▶ [Exercise goal] Look through the entries below and report every line that has "日次サマリー".

(Before-and-after change data)
▬▬▬▬▬▬▬▬▬▬
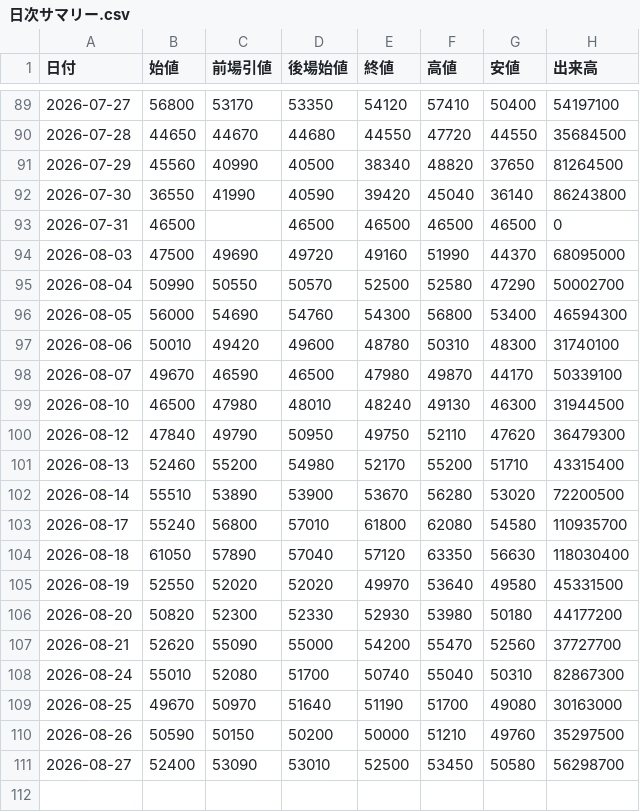
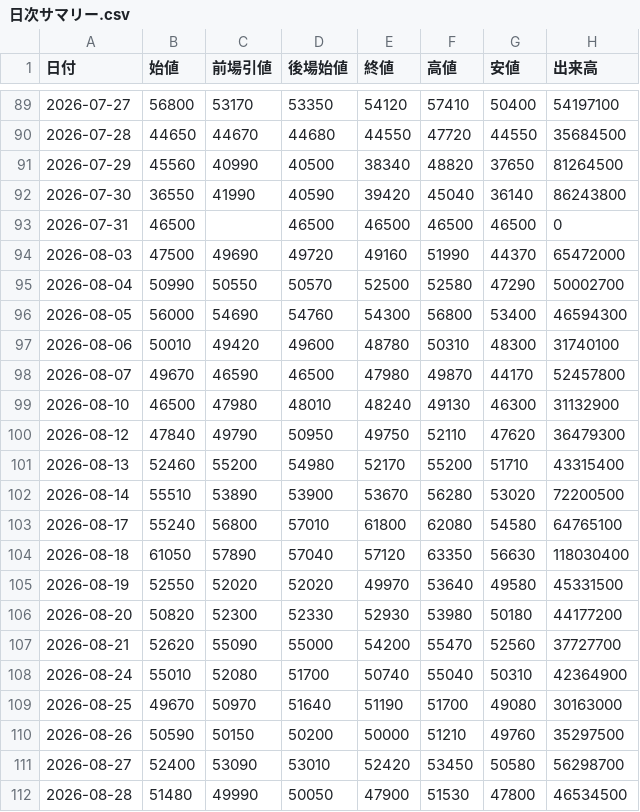
Before and after one commit to yayuta417/kioxia-stock-data, a CSV file: 日次サマリー.csv, drawn as a sheet; only a part is shown, gaps mark what is left out.

```diff
--- a/日次サマリー.csv
+++ b/日次サマリー.csv
@@ -93,3 +93,3 @@
 2026-07-31,46500,,46500,46500,46500,46500,0
-2026-08-03,47500,49690,49720,49160,51990,44370,68095000
+2026-08-03,47500,49690,49720,49160,51990,44370,65472000
 2026-08-04,50990,50550,50570,52500,52580,47290,50002700
@@ -97,4 +97,4 @@
 2026-08-06,50010,49420,49600,48780,50310,48300,31740100
-2026-08-07,49670,46590,46500,47980,49870,44170,50339100
-2026-08-10,46500,47980,48010,48240,49130,46300,31944500
+2026-08-07,49670,46590,46500,47980,49870,44170,52457800
+2026-08-10,46500,47980,48010,48240,49130,46300,31132900
 2026-08-12,47840,49790,50950,49750,52110,47620,36479300
@@ -102,3 +102,3 @@
 2026-08-14,55510,53890,53900,53670,56280,53020,72200500
-2026-08-17,55240,56800,57010,61800,62080,54580,110935700
+2026-08-17,55240,56800,57010,61800,62080,54580,64765100
 2026-08-18,61050,57890,57040,57120,63350,56630,118030400
@@ -107,5 +107,6 @@
 2026-08-21,52620,55090,55000,54200,55470,52560,37727700
-2026-08-24,55010,52080,51700,50740,55040,50310,82867300
+2026-08-24,55010,52080,51700,50740,55040,50310,42364900
 2026-08-25,49670,50970,51640,51190,51700,49080,30163000
 2026-08-26,50590,50150,50200,50000,51210,49760,35297500
-2026-08-27,52400,53090,53010,52500,53450,50580,56298700
+2026-08-27,52400,53090,53010,52420,53450,50580,56298700
+2026-08-28,51480,49990,50050,47900,51530,47800,46534500
```
Also changed, not shown: 1分足/285A_1分足_2026-08-03.csv, 1分足/285A_1分足_2026-08-17.csv, 7 other files.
▬▬▬▬▬▬▬▬▬▬
▶ [Written answer]
Before and after one commit to yayuta417/kioxia-stock-data, a CSV file: 日次サマリー.csv, drawn as a sheet; only a part is shown, gaps mark what is left out.
--- a/日次サマリー.csv
+++ b/日次サマリー.csv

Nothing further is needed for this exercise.